The only debutant is 19-year-old Fatuma Nabikolo, who recently regained her mojo after years of stagnation since her promising entry.

Nabikolo, a Kololo High School Boxing Club student, was a hot prospect in 2019 when she emerged best boxer at the National Schools Boxing Championships. But her progress stalled somewhere and the emergence of a certain Nadia Najjemba, a proud tomboy who calls herself “The Man,” brought a nightmare. Najjemba won every time they met, until last December, when Nabikolo turned the tables with a split decision victory in the Uganda Boxing Champions League.

That triumph, against Najjemba, who had just made a promising international debut in Yaounde, was a huge confidence booster. No wonder, Nabikolo went on to win the Champions League crown on Boxing Day.  

Uganda Boxing Federation (UBF) President Moses Muhangi heaped praises on Nabikolo. "She’s the future of Uganda female boxing," Muhangi told AFBC, predicting that she could even surpass fellow debutant Innocent Tumusiime, who got bronze in Accra.

Muhangi also justified the preference for women, albeit not from a technical prism.

“We wanted to give more women chances,” he told Daily Monitor.  “The girl child in boxing needs deliberate attention and measures.

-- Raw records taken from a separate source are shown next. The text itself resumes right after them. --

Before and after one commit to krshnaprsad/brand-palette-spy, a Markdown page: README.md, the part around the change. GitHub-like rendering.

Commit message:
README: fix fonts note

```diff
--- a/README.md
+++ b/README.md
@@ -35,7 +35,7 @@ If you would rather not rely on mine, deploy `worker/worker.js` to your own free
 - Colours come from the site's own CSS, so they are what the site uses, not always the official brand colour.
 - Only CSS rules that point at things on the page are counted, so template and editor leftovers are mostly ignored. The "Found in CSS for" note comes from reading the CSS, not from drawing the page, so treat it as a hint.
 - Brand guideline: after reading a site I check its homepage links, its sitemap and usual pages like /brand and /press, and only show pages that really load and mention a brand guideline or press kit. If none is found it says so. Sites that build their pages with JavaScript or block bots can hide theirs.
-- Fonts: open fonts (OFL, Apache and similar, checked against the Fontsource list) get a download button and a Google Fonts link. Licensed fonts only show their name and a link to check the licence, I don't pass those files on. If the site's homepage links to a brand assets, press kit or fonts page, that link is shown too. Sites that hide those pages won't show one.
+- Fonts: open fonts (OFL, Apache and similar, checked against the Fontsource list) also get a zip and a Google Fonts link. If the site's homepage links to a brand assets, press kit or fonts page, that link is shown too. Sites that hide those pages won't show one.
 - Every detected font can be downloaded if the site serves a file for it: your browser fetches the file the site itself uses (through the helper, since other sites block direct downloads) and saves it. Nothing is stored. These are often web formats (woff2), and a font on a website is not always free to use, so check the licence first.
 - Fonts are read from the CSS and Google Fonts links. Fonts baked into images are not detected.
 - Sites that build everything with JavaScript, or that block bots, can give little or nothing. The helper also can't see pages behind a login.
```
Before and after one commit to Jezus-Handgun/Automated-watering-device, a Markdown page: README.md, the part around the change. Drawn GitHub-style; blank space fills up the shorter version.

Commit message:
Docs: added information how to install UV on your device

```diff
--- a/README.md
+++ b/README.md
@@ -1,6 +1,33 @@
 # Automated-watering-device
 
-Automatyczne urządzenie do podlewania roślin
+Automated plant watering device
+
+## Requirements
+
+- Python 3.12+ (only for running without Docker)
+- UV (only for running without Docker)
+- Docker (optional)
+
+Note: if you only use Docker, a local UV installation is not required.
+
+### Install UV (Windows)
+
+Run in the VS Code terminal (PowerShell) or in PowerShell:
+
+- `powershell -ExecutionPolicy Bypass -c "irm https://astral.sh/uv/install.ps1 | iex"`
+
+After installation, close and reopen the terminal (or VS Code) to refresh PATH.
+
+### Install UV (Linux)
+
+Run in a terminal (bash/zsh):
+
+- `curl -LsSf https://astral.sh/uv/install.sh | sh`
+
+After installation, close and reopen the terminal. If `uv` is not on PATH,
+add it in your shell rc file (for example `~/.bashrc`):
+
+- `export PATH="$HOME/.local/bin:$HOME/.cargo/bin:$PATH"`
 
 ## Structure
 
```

Plus, we have always given more to men.”

Meanwhile, the men are lightweight Wasswa Ssali and Ukasha Matovu, who got silver and bronze respectively at the 2023 African Championships and African Games bronze medalist Kasim Murungi.